March 01, 1992|Ward Just | Just, who lives in Paris, grew up in Chicago. His latest novel is "The Translator" (Houghton Mifflin)

The burly shadow of Richard J. Daley hangs over these two books, a presence as mocking, potent, threatening and mysterious as Franco's shadow over Spain. There was about both men a stillness and implacability, and a sense of something always held in reserve; but while both men held absolute authority in their domains, Franco had no hesitation about using his, and Daley did. It would be bad for business to close down the newspapers or send dissidents off to Joliet in chains, and the point about the Machine was that it was inclusive; anyone could join. There were dues to be paid and aldermen and committeemen to be voted for and a kickback from time to time, and a necessity that you keep your expectations in check. But--if you're with us, we're with you. And if you're not--tough luck, baby.

What was good for Chicago was good for the Machine, and vice versa; that was the line, and there is some truth to it. It is impossible to understand Chicago then or now without understanding the Machine and that means understanding Da Mare, Daley; and no one seems to, though Mike Royko came as close as anyone in "Boss." There are anecdotes and the usual folklore--can it be true that he had a hundred relatives on the city payroll?--but they all seem to tail off into sentimental ironies and incomplete paradoxes. How did he do it for all those years?

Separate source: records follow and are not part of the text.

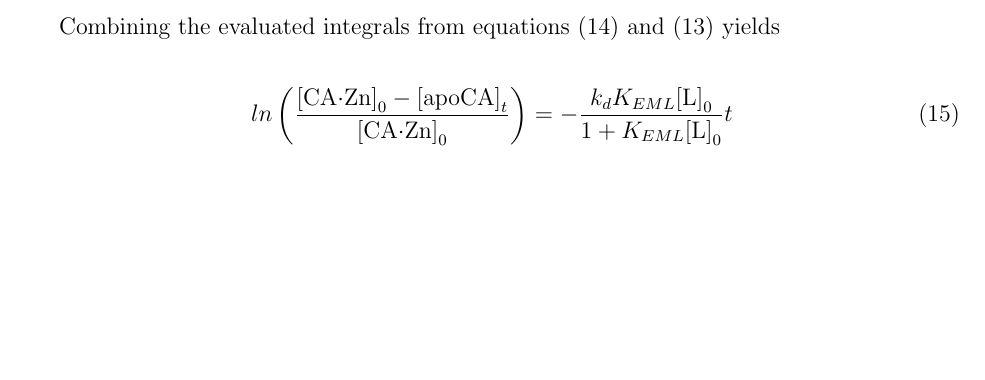
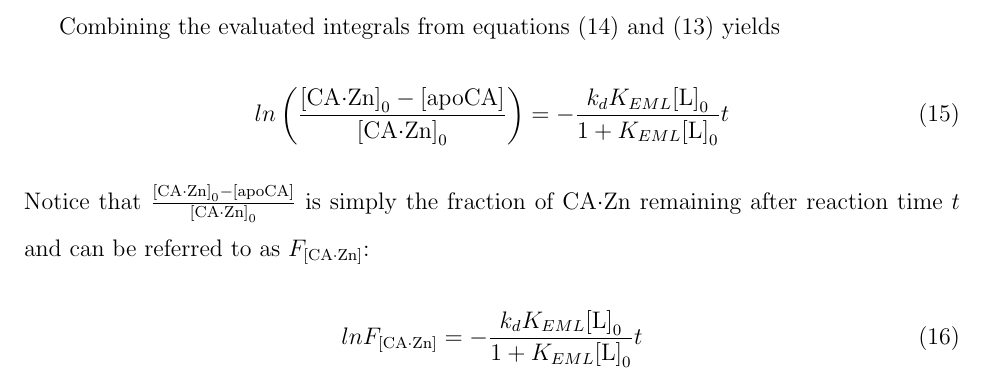
Before and after one commit to pvnick/lab5_carbonic_anhydrase, a LaTeX paper (Main.tex, which reads Introduction.tex): part of page 5 of 9, cut so that both start at the same text, the shorter picture padded with empty space. Compiled offline with pdfLaTeX.

Commit message:
compiling

```diff
--- a/Introduction.tex
+++ b/Introduction.tex
@@ -93,13 +93,19 @@ Therefore,
 -\int_{\text{[CA$\cdot$Zn]}_0}^{\text{[CA$\cdot$Zn]}_0 - \text{[apoCA]}_t} \frac{du}{u} \\
 &=
 -ln(u) \Big|_{\text{[CA$\cdot$Zn]}_0}^{\text{[CA$\cdot$Zn]}_0 - \text{[apoCA]}_t} \\
-&= -ln \left( \frac{\text{[CA$\cdot$Zn]}_0 - \text{[apoCA]}_t}{\text{[CA$\cdot$Zn]}_0} \right)
+&= -ln \left( \frac{\text{[CA$\cdot$Zn]}_0 - \text{[apoCA]}}{\text{[CA$\cdot$Zn]}_0} \right)
 \end{split}
 \end{align}
 
 Combining the evaluated integrals from equations \eqref{eqn:long_integral} and \eqref{eqn:kdkeml_integral} yields
 \begin{equation}\label{eqn:integrated_rate_law}
-ln \left( \frac{\text{[CA$\cdot$Zn]}_0 - \text{[apoCA]}_t}{\text{[CA$\cdot$Zn]}_0} \right)
+ln \left( \frac{\text{[CA$\cdot$Zn]}_0 - \text{[apoCA]}}{\text{[CA$\cdot$Zn]}_0} \right)
 =
 -\frac{k_{d}K_{EML}\text{[L]}_0}{1+K_{EML}\text{[L]}_0}t
 \end{equation}
+Notice that $\frac{\text{[CA$\cdot$Zn]}_0 - \text{[apoCA]}}{\text{[CA$\cdot$Zn]}_0}$ is simply the fraction of CA$\cdot$Zn remaining after reaction time $t$ and can be referred to as $F_\text{[CA$\cdot$Zn]}$:
+\begin{equation}\label{eqn:integrated_rate_law_frac}
+ln F_\text{[CA$\cdot$Zn]}
+=
+-\frac{k_{d}K_{EML}\text{[L]}_0}{1+K_{EML}\text{[L]}_0}t
+\end{equation}
```
Also changed, not shown: Main.pdf, 3 other files.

At the height of his power the Protestant Republican business community admired Daley no less than the authorities at the Archdiocese or the sleaziest ward heeler; at some of the better think tanks they studied him as though he were Socrates.

Daley's publicists were quick to call Chicago "the city that works," and for a time it seemed to. Tough town, hard and dry and humorous as opposed, say, to Washington, D.C.'s soft and wet and dour. There were a few goo-goo liberals but they were safely aloft on the near North Side and Hyde Park-Kenwood, and every now and then the Machine would throw them a bone and let them run someone like the Adlai Stevensons. And the Machine was happy to do it! Why not? They were loyal, mostly; and liberals always contributed money. The Adlais, pere et fils , were a little hard to figure out sometimes. They didn't seem to want it the way politicians are supposed to want it, the way you want it if you're an Irishman from back of the yards. Everyone knows they think differently in Libertyville but--those civics courses at Princeton must really've been sum'thun. Probably they had never studied the monologues of Ed Kelly, one of Daley's most distinguished predecessors and a seminal municipal philosopher. Ed Kelly said that in Chicago foxes and wolves dined very well, but lambs ended up head down on the hook.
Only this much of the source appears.